Typically, “candidates debate out of self-interest,” not the goodness of their hearts, said political analyst Sherry Bebitch Jeffe of Claremont Graduate School. “This debate is coming off because each of the candidates had a reason for wanting it to happen.”
* For mega-millionaire businessman Checchi, there may have been greater risk in not debating, simply because it could have fueled opponents’ assertions that he hopes to buy the election with his wall-to-wall television advertising.
* For Lt. Gov. Davis, Wednesday’s event will place him on an equal footing--for 90 minutes anyway--with his rich Democratic rivals, letting him try to one-up opponents with his broad grasp of state issues.
* For Torrance Rep. Harman, the session may offer her last best chance to flesh out her campaign persona and dispel an image of superficiality.
* For Atty. Gen. Lungren, the most practiced debater of the lot, a poised performance might elevate his stature above the bickering Democrats and, not incidentally, bolster his case when he calls for a series of debates against his Democratic rival in the fall.
At a time when candidates can seem increasingly packaged and their campaigns numbingly programmed, debates are welcomed as a rare opportunity to get a spontaneous glimpse of the true man or woman seeking office. (Never mind that the candidates spend days scripting their lines and rehearsing how to seem natural.)
“People like to see the candidates debate. They want to see something more than just their paid advertising,” said Susan Rasky, a UC Berkeley expert on campaigns and mass communication. Even more important, she added, reporters have come to expect it.
And so the candidates for governor faced inevitable pressure to meet at least once--and not necessarily because of a deep public desire to hear them extemporize on bonded indebtedness or talk about channel enlargement in the Sacramento-San Joaquin delta.
There is a bit of sport to it, as well, the same sort that draws the curious to watch a man juggling chain saws at Venice Beach. As Rasky put it: “People want to watch the candidates under pressure and see if they screw up.”
A survey released Monday showed the significance of Wednesday’s forum. Fully 85% of likely voters said the candidates’ performances will be important in helping them make up their minds whom to vote for in the June 2 primary. Among Democrats--choosing from the larger field--the figure was 91%, according to the survey by the nonpartisan Public Policy Institute of California.
In contrast, there has been little hue and cry for debates in the all-but-invisible U.S. Senate race.
With incumbent Democrat Barbara Boxer facing no serious challenge and GOP state Treasurer Fong too broke to yet advertise on television, the race has consisted largely of a spending spree by Republican Issa, the car alarm mogul who has already sunk millions into his primary campaign.

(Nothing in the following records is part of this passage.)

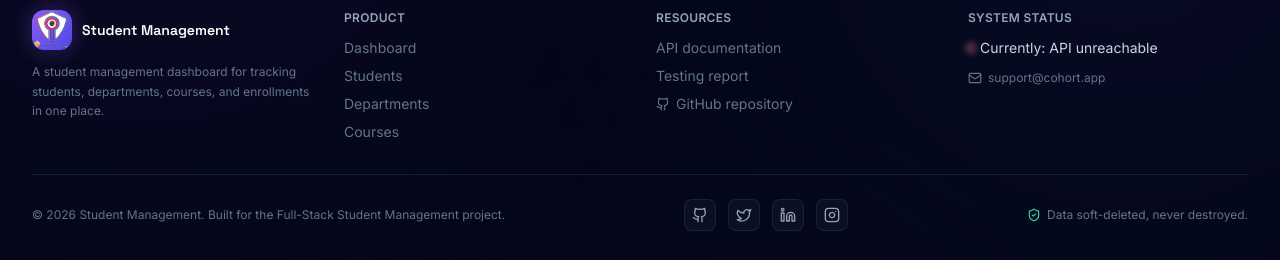
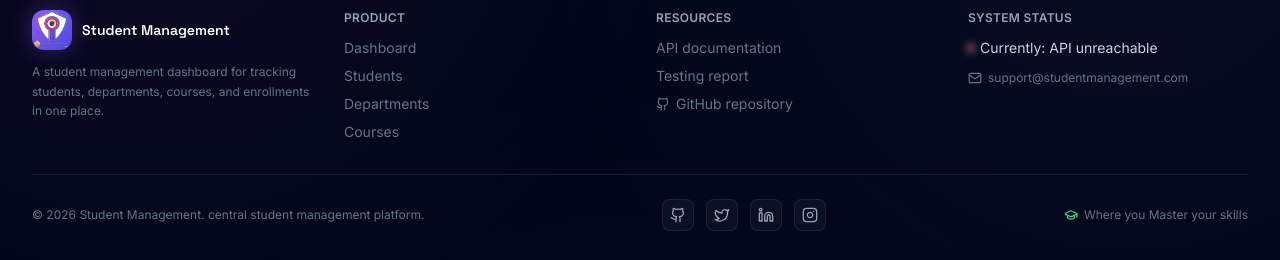
Before and after one commit to Fuad-Sabseb/studentmanagement, a React (Vite) app in the folder frontend/: page / in a window 1280 px wide. Shown: the part 1017-1277 px from the top of the page. Built offline with nearby package versions, Linux system fonts and the light colour scheme; no server answers.

Commit message:
Update Footer component

```diff
--- a/frontend/src/components/Footer.jsx
+++ b/frontend/src/components/Footer.jsx
@@ -1,4 +1,4 @@
-import { Github, Mail, ShieldCheck, Twitter, Linkedin, Instagram } from "lucide-react";
+import { Github, Mail, ShieldCheck, Twitter, Linkedin,GraduationCap, Instagram } from "lucide-react";
 import logo from "../images/logo.png";
 
 // Update these URLs to your real profiles.
@@ -86,16 +86,16 @@ export default function Footer({ apiStatus, activeCount }) {
               </p>
             )}
             <a
-              href="mailto:support@cohort.app"
+              href="mailto:support@studentmanagement.com"
               className="mt-3 flex items-center gap-1.5 text-xs text-slate-500 transition hover:text-slate-300"
             >
-              <Mail className="h-3.5 w-3.5" /> support@cohort.app
+              <Mail className="h-3.5 w-3.5" /> support@studentmanagement.com
             </a>
           </div>
         </div>
 
         <div className="mt-8 flex flex-col items-center justify-between gap-4 border-t border-slate-800/70 pt-6 text-xs text-slate-500 sm:flex-row">
-          <p>© {year} Student Management. Built for the Full-Stack Student Management project.</p>
+          <p>© {year} Student Management. central student management platform.</p>
 
           <div className="flex items-center gap-3 social-links">
             {SOCIAL_LINKS.map((social) => {
@@ -117,8 +117,8 @@ export default function Footer({ apiStatus, activeCount }) {
           </div>
 
           <div className="flex items-center gap-1.5">
-            <ShieldCheck className="h-3.5 w-3.5 text-emerald-400" />
-            <span>Data soft-deleted, never destroyed.</span>
+            <GraduationCap className="h-3.5 w-3.5 text-emerald-400" />
+            <span>Where you Master your skills</span>
           </div>
         </div>
       </div>
```
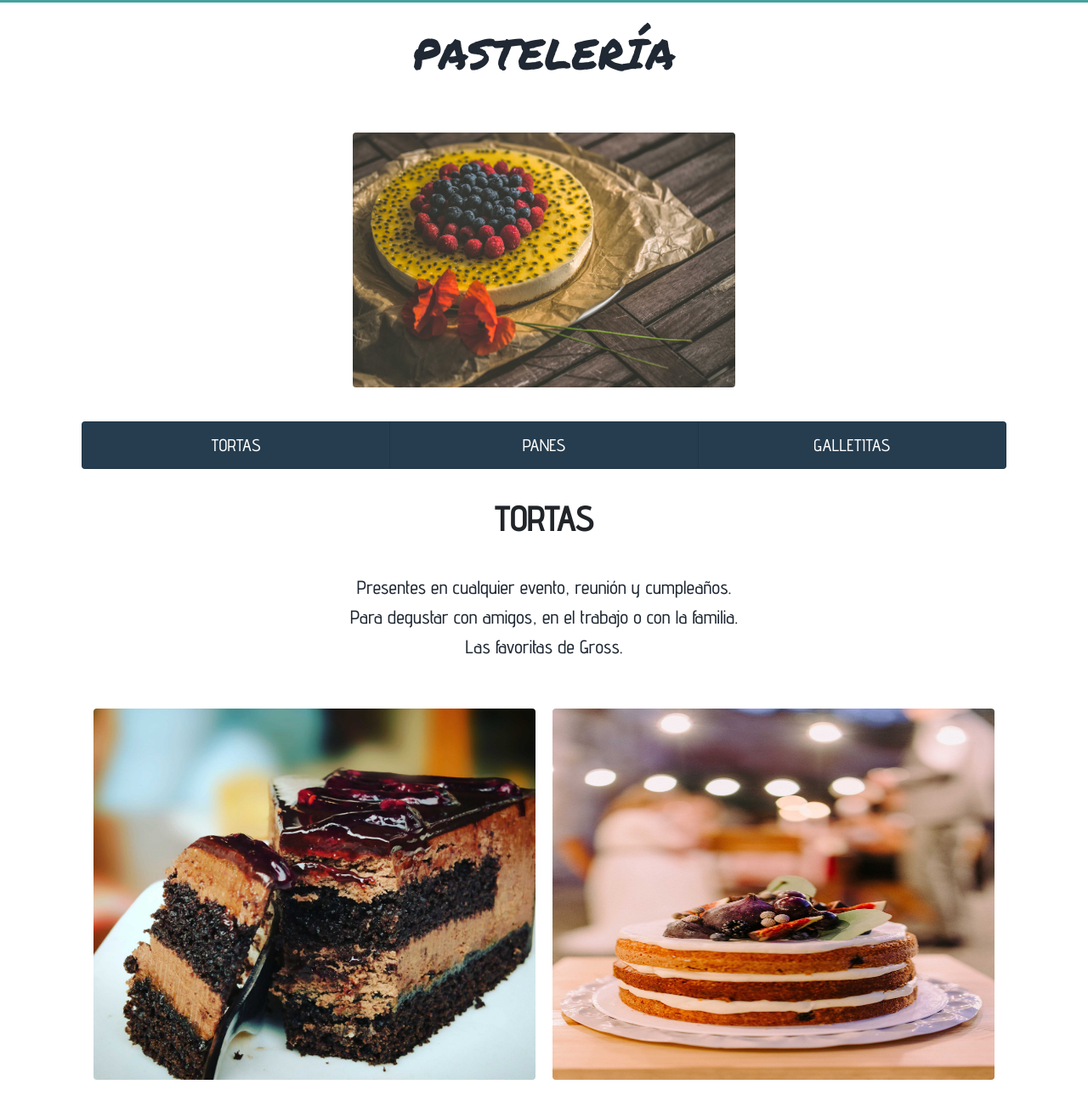
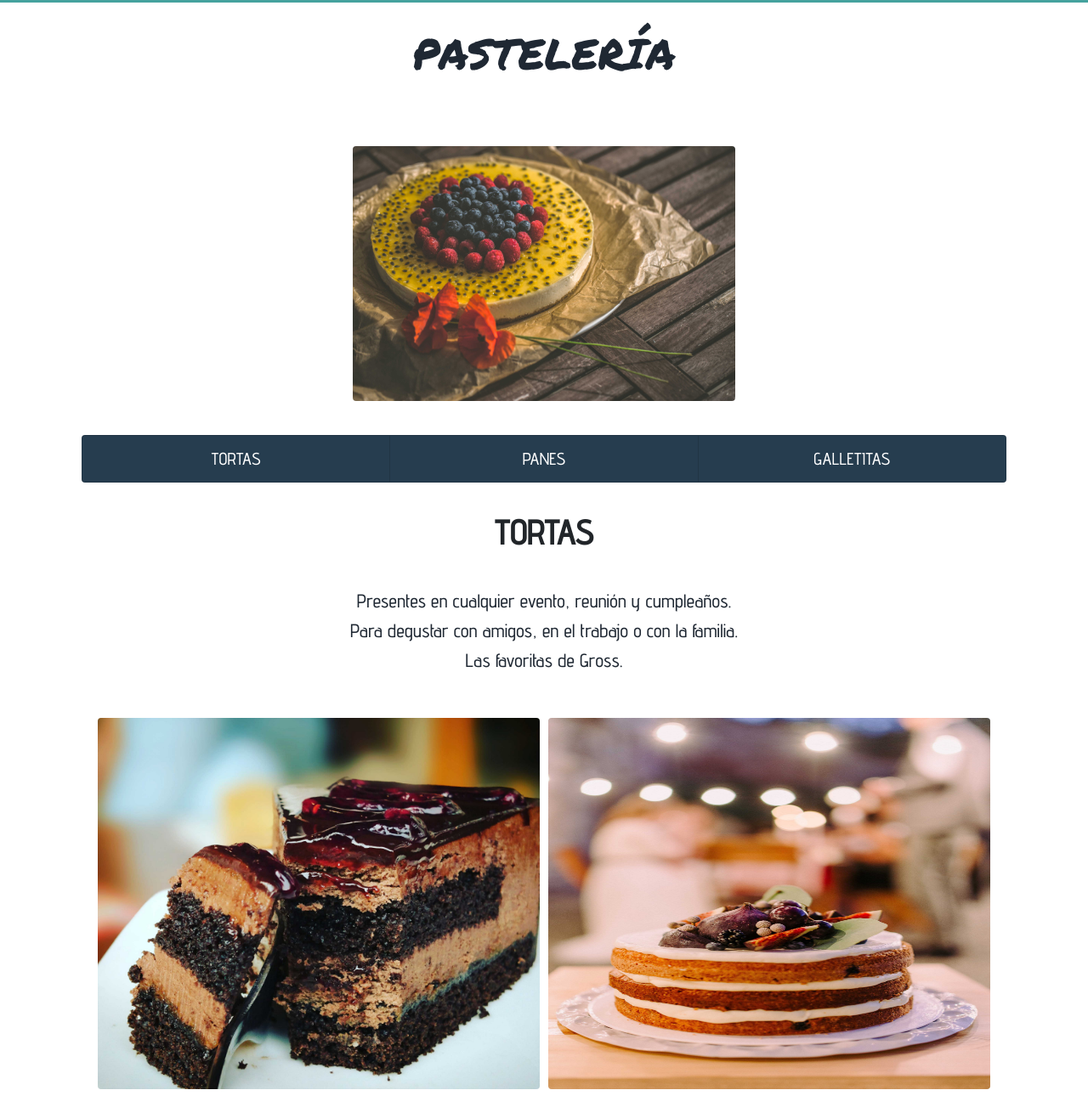
Before and after one commit to Imdaaf/proyecto-gross, a website: page pasteleria.html in a window 1280 px wide. Shown: the part 77-1380 px from the top of the page at 85% size. Drawn offline with nearby package versions, Linux system fonts and the light colour scheme.

Commit message:
Ultimos cambios

```diff
--- a/pasteleria.html
+++ b/pasteleria.html
@@ -47,8 +47,9 @@
 
     </nav>
   </header>
+
   <h1 class="titulo mx-auto text-center">Pastelería</h1>
-  <div class="d-flex justify-content-center row mt-4-md">
+  <div class="d-flex justify-content-center row mt-4">
     <img src="img/pie2.jpg" alt="Torta de maracuya" class="foto mx-auto rounded img-fluid">
   </div>
   <div class="contenedor-lista">
@@ -66,7 +67,7 @@
     Las favoritas de Gross.
   </p>
 
-  <div class="d-flex justify-content-center row m-">
+  <div class="d-flex justify-content-center row">
     <img src="img/cake1.jpg" alt="Porción de torta de chocolate" class="pics2 rounded img-fluid">
     <img src="img/cake2.jpg" alt="Torta de tres pisos" class="pics2 rounded img-fluid">
   </div>
@@ -102,6 +103,7 @@
   </footer>
 
 
+
   <script src="https://code.jquery.com/jquery-3.5.1.slim.min.js"
     integrity="sha384-DfXdz2htPH0lsSSs5nCTpuj/zy4C+OGpamoFVy38MVBnE+IbbVYUew+OrCXaRkfj" crossorigin="anonymous">
   </script>
--- a/scss/style.scss
+++ b/scss/style.scss
@@ -36,6 +36,7 @@
 }
 body{
     background-color: $color-fondo;
+
 
 }
 
@@ -157,7 +158,7 @@ p{
     border-radius: 3px;
     width:520px;
     height:319px;
-    margin:10px;
+    margin:5px;
 
 }
 .pics2 {
@@ -166,7 +167,7 @@ p{
     border-radius: 3px;
     width:520px;
     height:437px;
-    margin:10px;
+    margin:5px;
 }
 .tachado{
     text-decoration: line-through;
```
Also changed, not shown: chocolateria.html (+2 -0 lines), index.html (+2 -3 lines), maestro.html (+1 -0 lines), novedades.html (+1 -0 lines), sucursales.html (+1 -2 lines), css/style.css, 1 other file.
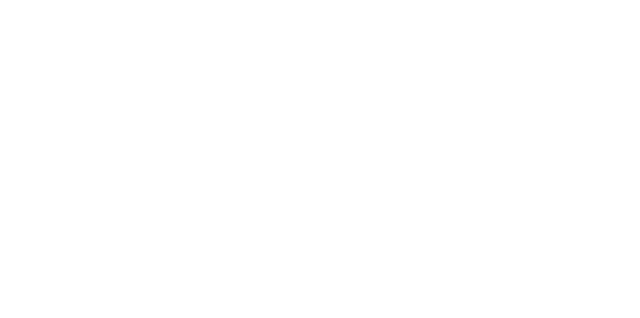
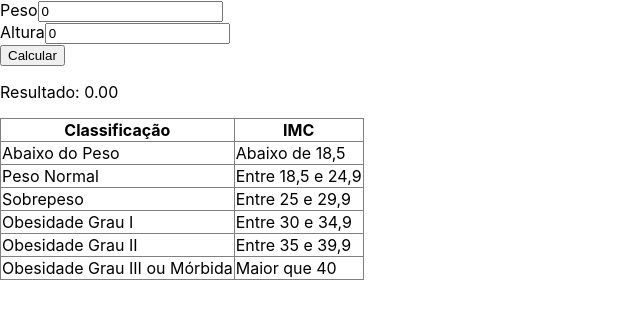
Before and after one commit to JeanCelin/calculadora-imc, a React (Create React App) app: page / in a window 1280 px wide. Shown: the top 318 px of the page, without its empty margins (0-640 px from the left). Built offline with nearby package versions, Linux system fonts and the light colour scheme.

Commit message:
criado calculadora IMC em formato SPA

```diff
--- a/src/App.js
+++ b/src/App.js
@@ -15,18 +15,85 @@
       </thead>
       <tbody>
         <tr>
-          <td>
-            Abaixo
-          </td>
+          <td>Abaixo do Peso</td>
+          <td>Abaixo de 18,5</td>
+        </tr>
+        <tr>
+          <td>Peso Normal</td>
+          <td>Entre 18,5 e 24,9</td>
+        </tr>
+        <tr>
+          <td>Sobrepeso</td>
+          <td>Entre 25 e 29,9</td>
+        </tr>
+        <tr>
+          <td>Obesidade Grau I</td>
+          <td>Entre 30 e 34,9</td>
+        </tr>
+        <tr>
+          <td>Obesidade Grau II</td>
+          <td>Entre 35 e 39,9</td>
+        </tr>
+        <tr>
+          <td>Obesidade Grau III ou Mórbida</td>
+          <td>Maior que 40</td>
         </tr>
       </tbody>
     </table>
   )
 }
+
+const faltura=(a,sa)=>{
+  return(
+    <div>
+      <label>Altura
+        <input type='text' value={a} onChange={(e)=>{sa(e.target.value)}} />
+      </label>
+    </div>
+  )
+}
+
+const fpeso=(p,sp)=>{
+  return(
+    <div>
+      <label>Peso</label>
+      <input type='text' value={p} onChange={(e)=>{sp(e.target.value)}} />
+    </div>
+  )
+}
+
+const fcalcular=(p,a,sr)=>{
+  const calc=()=>{
+      sr(p/(a*a))
+  }
+  return(
+    <div>
+      <button onClick={calc}>Calcular</button>
+    </div>
+  )
+}
+
+const fresultado=(r)=>{
+  return(
+    <div>
+      <p>Resultado: {r.toFixed(2)}</p>
+    </div>
+  )
+}
+
 function App() {
+
+  const [peso,setPeso]=useState(0)
+  const [altura,setAltura]=useState(0)
+  const [resultado,setResultado]=useState(0)
+
   return (
     <>
-
+      {fpeso(peso, setPeso)}
+      {faltura(altura, setAltura)}
+      {fcalcular(peso,altura,setResultado)}
+      {fresultado(resultado)}
+      {tabelaIMC()}
     </>
   )
 }
```
Also changed, not shown: src/componentes/TabelaIMC.jsx (added, +9 -0 lines).
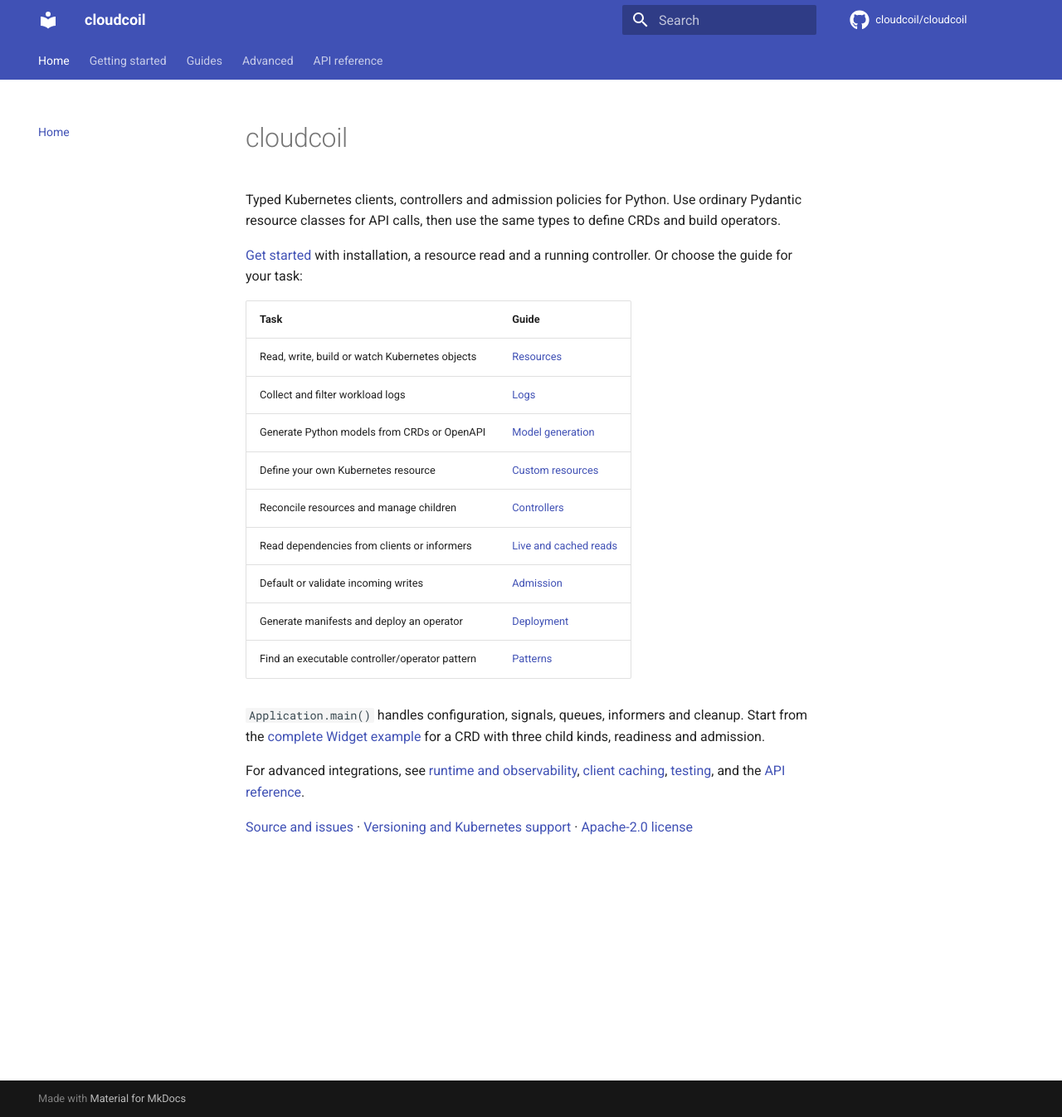
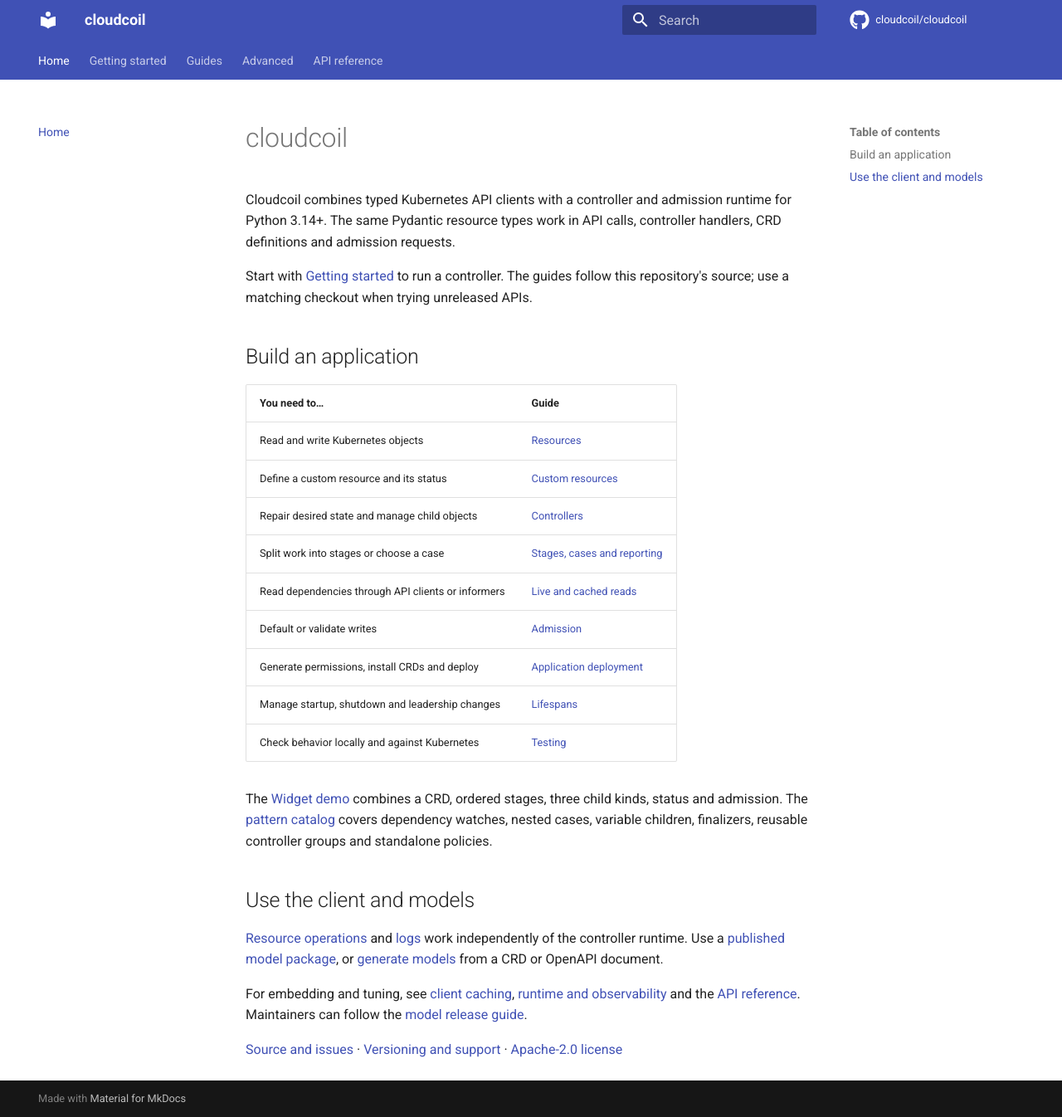
Before and after one commit to cloudcoil/cloudcoil, an MkDocs documentation site: the page built from docs/index.md, in a window 1280 px wide and 1346 px high. Shown: the whole window at 83% size. Built offline with MkDocs 1.6.1 and Material for MkDocs 9.7.7, drawn with Linux system fonts in a browser that asks for light colours; comment, search, counter and statistics services are not loaded.

Commit message:
docs: rebuild entry guides and document lifecycle events
Signed-off-by: Sambhav Kothari <sambhavs.email@gmail.com>

```diff
--- a/docs/index.md
+++ b/docs/index.md
@@ -1,31 +1,41 @@
 # cloudcoil
 
-Typed Kubernetes clients, controllers and admission policies for Python.
-Use ordinary Pydantic resource classes for API calls, then use the same types to
-define CRDs and build operators.
+Cloudcoil combines typed Kubernetes API clients with a controller and admission
+runtime for Python 3.14+. The same Pydantic resource types work in API calls,
+controller handlers, CRD definitions and admission requests.
 
-[Get started](getting-started.md) with installation, a resource read and a running
-controller. Or choose the guide for your task:
+Start with [Getting started](getting-started.md) to run a controller. The guides
+follow this repository's source; use a matching checkout when trying unreleased APIs.
 
-| Task | Guide |
+## Build an application
+
+| You need to… | Guide |
 | --- | --- |
-| Read, write, build or watch Kubernetes objects | [Resources](resources.md) |
-| Collect and filter workload logs | [Logs](logs.md) |
-| Generate Python models from CRDs or OpenAPI | [Model generation](models.md) |
-| Define your own Kubernetes resource | [Custom resources](custom-resources.md) |
-| Reconcile resources and manage children | [Controllers](controllers.md) |
-| Read dependencies from clients or informers | [Live and cached reads](reads.md) |
-| Default or validate incoming writes | [Admission](admission.md) |
-| Generate manifests and deploy an operator | [Deployment](operators.md) |
-| Find an executable controller/operator pattern | [Patterns](patterns.md) |
+| Read and write Kubernetes objects | [Resources](resources.md) |
+| Define a custom resource and its status | [Custom resources](custom-resources.md) |
+| Repair desired state and manage child objects | [Controllers](controllers.md) |
+| Split work into stages or choose a case | [Stages, cases and reporting](staged-controllers.md) |
+| Read dependencies through API clients or informers | [Live and cached reads](reads.md) |
+| Default or validate writes | [Admission](admission.md) |
+| Generate permissions, install CRDs and deploy | [Application deployment](operators.md) |
+| Manage startup, shutdown and leadership changes | [Lifespans](lifespan.md) |
+| Check behavior locally and against Kubernetes | [Testing](testing.md) |
 
-`Application.main()` handles configuration, signals, queues, informers and cleanup.
-Start from the [complete Widget example](https://github.com/cloudcoil/cloudcoil/tree/main/examples/widgets)
-for a CRD with three child kinds, readiness and admission.
+The [Widget demo](https://github.com/cloudcoil/cloudcoil/tree/main/examples/widgets)
+combines a CRD, ordered stages, three child kinds, status and admission. The
+[pattern catalog](patterns.md) covers dependency watches, nested cases, variable
+children, finalizers, reusable controller groups and standalone policies.
 
-For advanced integrations, see [runtime and observability](runtime.md),
-[client caching](caching.md), [testing](testing.md), and the [API reference](api.md).
+## Use the client and models
+
+[Resource operations](resources.md) and [logs](logs.md) work independently of the
+controller runtime. Use a [published model package](integrations.md), or
+[generate models](models.md) from a CRD or OpenAPI document.
+
+For embedding and tuning, see [client caching](caching.md),
+[runtime and observability](runtime.md) and the [API reference](api.md).
+Maintainers can follow the [model release guide](model-releases.md).
 
 [Source and issues](https://github.com/cloudcoil/cloudcoil) ·
-[Versioning and Kubernetes support](https://github.com/cloudcoil/cloudcoil/blob/main/VERSIONING.md) ·
+[Versioning and support](https://github.com/cloudcoil/cloudcoil/blob/main/VERSIONING.md) ·
 [Apache-2.0 license](https://github.com/cloudcoil/cloudcoil/blob/main/LICENSE)
--- a/mkdocs.yml
+++ b/mkdocs.yml
@@ -26,10 +26,11 @@
       - Maintaining model packages: model-releases.md
       - Custom resources: custom-resources.md
       - Controllers: controllers.md
-      - Stages, conditions and Events: staged-controllers.md
+      - Stages, cases and reporting: staged-controllers.md
       - Live clients and informer reads: reads.md
       - Admission: admission.md
       - Application deployment: operators.md
+      - Lifespans and leadership: lifespan.md
       - Patterns: patterns.md
   - Advanced:
       - Client caching and informers: caching.md
```
Also changed, not shown: README.md (+37 -36 lines), docs/api.md (+15 -2 lines), docs/getting-started.md (+20 -11 lines), docs/lifespan.md (added, +97 -0 lines).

Not surprisingly, Fong is the one agitating for debates. “What I believe we should do is not hide behind TV commercials, nor canned speeches, but appear before the public and have questions asked of us, and be able to ask questions of each other,” Fong said.
Fine, Issa replied. If Fong wants to appear alongside him, he’s welcome to show up at any one of Issa’s intermittent public appearances. “We’ve never ruled out debates,” said Matt Cunningham, an Issa spokesman.
He noted that Issa and Fong appeared together at the state GOP convention in February (after dinner on a Friday night, resulting in minimal coverage) and that Fong turned down an invitation for a joint appearance last month in Santa Barbara. “It’s a Fong myth that we’re ducking,” Cunningham insisted.
As the back-and-forth suggests, the debate over debates has emerged in recent years as a predictable campaign staple. “It’s been refined to the point where even candidates who don’t want to debate have figured out a way to portray themselves as the one who really wants to debate,” said Roy Behr, a campaign consultant working for Boxer.
Risk or no, Behr promises that come fall, the Democratic incumbent “would love to debate.”
The terms, of course, will be subject to negotiation.